Dealing With Garnishments Outside a Bankruptcy

You might be feeling a loss of control if you see that your paychecks, which you work so diligently and hard for, are being reduced because there is a garnishment order against you. Your financial situation, which was already less-than-stable, is a little more dire thanks to one or more judgments. Fortunately, there is a cap on the amount that garnishers can take out of your paycheck, but the amount depends on the type of debt you owe.  


When Can Your Wages Be Garnished?

Apart from a bankruptcy filing, creditors (people or entities to whom you are in debt) must generally file a lawsuit against you, prevail in the lawsuit as the plaintiff, and secure a money judgment from the court in order to garnish your wages. There is no action needed on your part – your employer will automatically deduct the ordered amount from your paycheck. 

However, particular debts do not require a court judgment in order to be able to garnish your wages. These debts include:

  • Child support. This is arguably the most common type of debt that is garnished from individuals’ paychecks. According to federal law, up to 60 percent of your disposable earnings from your paycheck can be garnished to satisfy court-ordered child support payments. 
  • Unpaid taxes. If you owe back taxes to the IRS, the federal government can obtain an order to garnish a significant amount of your disposable earnings each paycheck. Your number of dependents and deductions dictate the exact maximum amount the IRS can garnish. In some cases, the state can also garnish your wages for unpaid state taxes. 
  • Student loans in default. Up to 15 percent of your disposable earnings can be taken if the U.S. Dept. of Education obtains an administrative garnishment judgment. 


What Are Your Rights in Michigan?

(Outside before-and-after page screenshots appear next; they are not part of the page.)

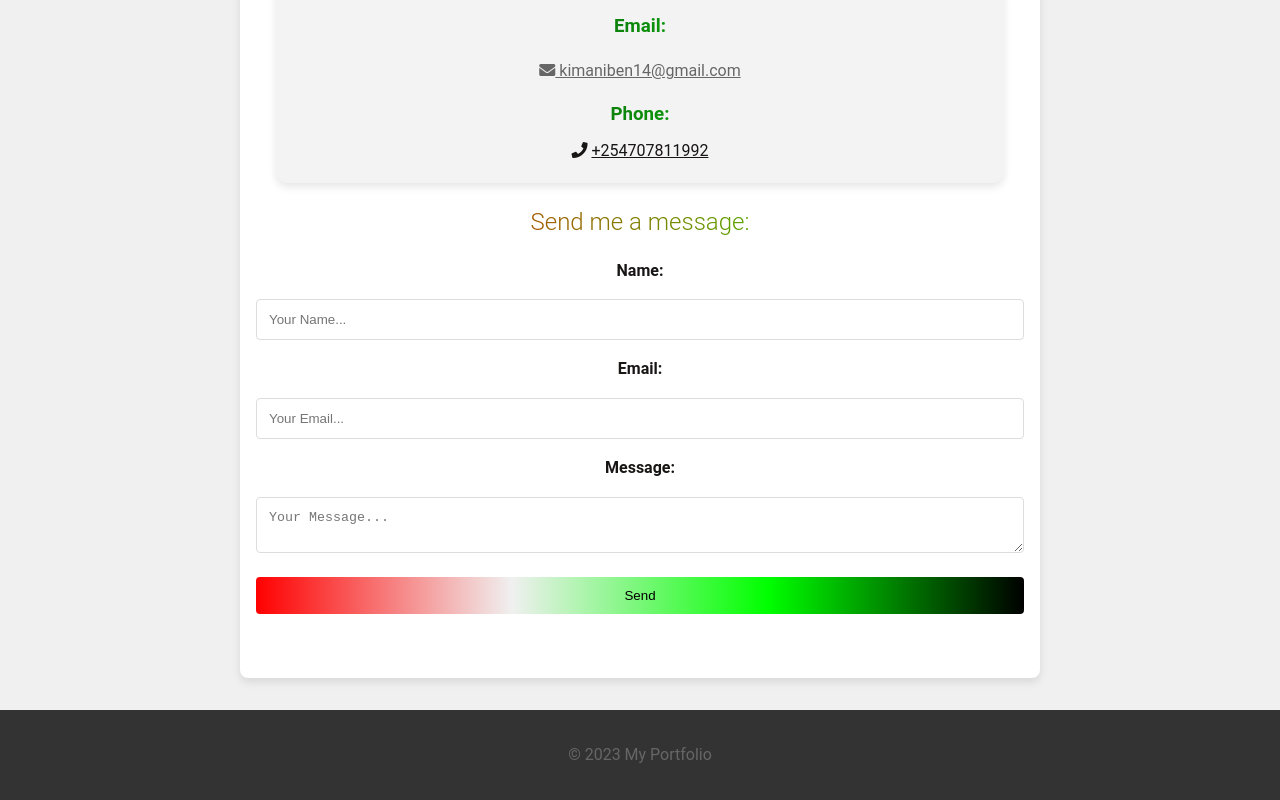
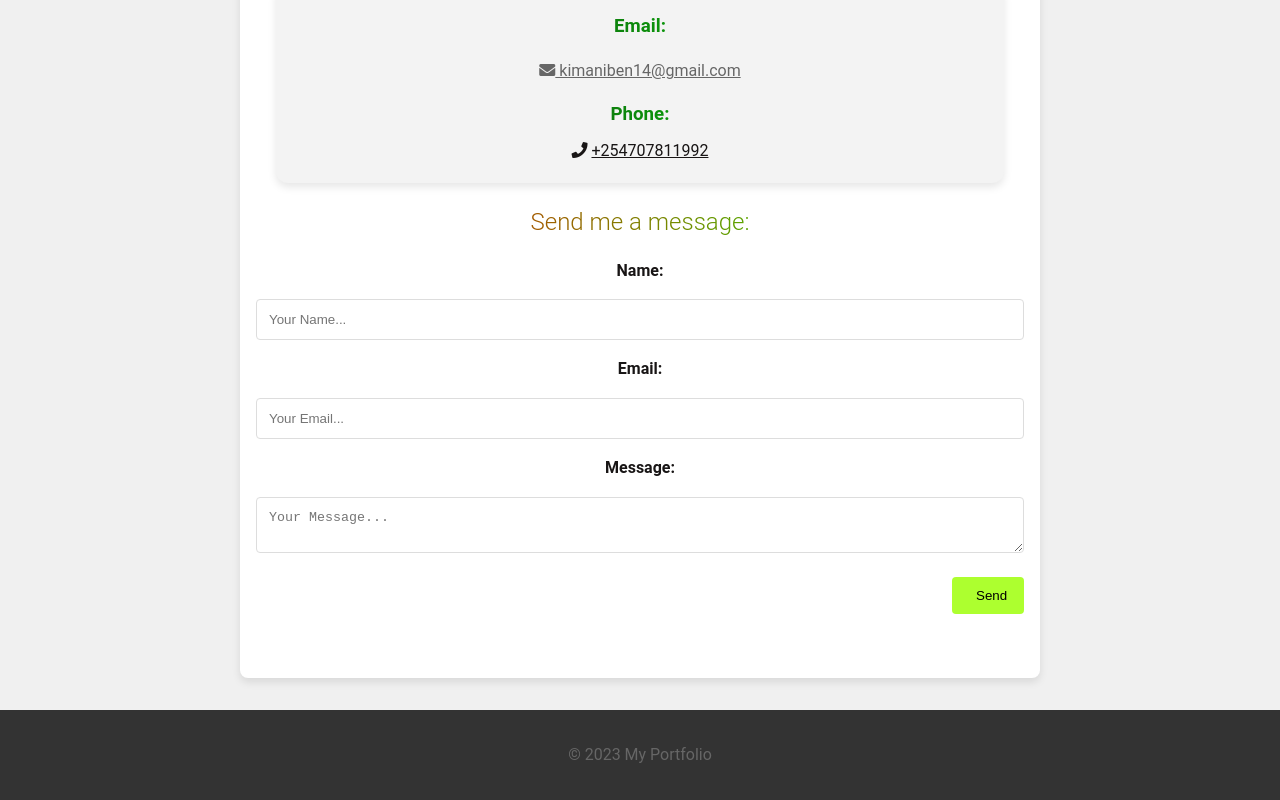
Before and after one commit to Ben1464/Portifolio-react, a React (Create React App) app: page / in a window 1280 px wide. Shown: the part 2034-2834 px from the top of the page. Built offline with nearby package versions, Linux system fonts and the light colour scheme.

Commit message:
button position and color update

```diff
--- a/src/styles/App.css
+++ b/src/styles/App.css
@@ -28,15 +28,19 @@ button {
   padding: 0.7rem 1.5rem;
   border: none;
   border-radius: 4px;
-  background: linear-gradient(to right, #ff0000,#f0f0f0, #00ff00,black);
+  background-color: greenyellow;
   color:Black;
   cursor: pointer;
   transition: background-color 0.3s ease-in-out;
+width: 72px;
+justify-content: center;
+text-align: center;
+margin-left: auto;
 
 }
 
 button:hover {
-  background-color: yellowgreen;
+  background-color: rgb(32, 235, 59);
 }
 
 footer {
```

While some states have stricter caps on how much of your paycheck can be garnished, the state of Michigan defers to the federal limit, which is 25 percent of your disposable earnings. Disposable earnings are designated as your take-home income after taxes (like Social Security and Medicare) have been deducted. If you have multiple wage garnishment orders against you, the cap is still 25 percent. So, each of your creditors will be fighting for their share of the 25 percent. 

Your employer will be notified if your wages are being garnished. However, you are legally protected from getting fired, losing a job offer, or being discriminated against in the job search process due to your garnishments – if you have only one garnishment order. Unfortunately, federal law does not prevent an employer from firing employees who have multiple wage garnishment orders. 


Contact an Experienced Business Law Attorney at Maxwell Dunn PLC

Being informed that your paychecks will soon be garnished is frustrating and requires a good amount of adjustment on your part. In addition to your paychecks, your bank accounts and tax refunds can also be vulnerable. If you suspect that your assets are being unfairly taken from you through garnishment, get in touch with our business law attorneys today and let us discuss your options with you.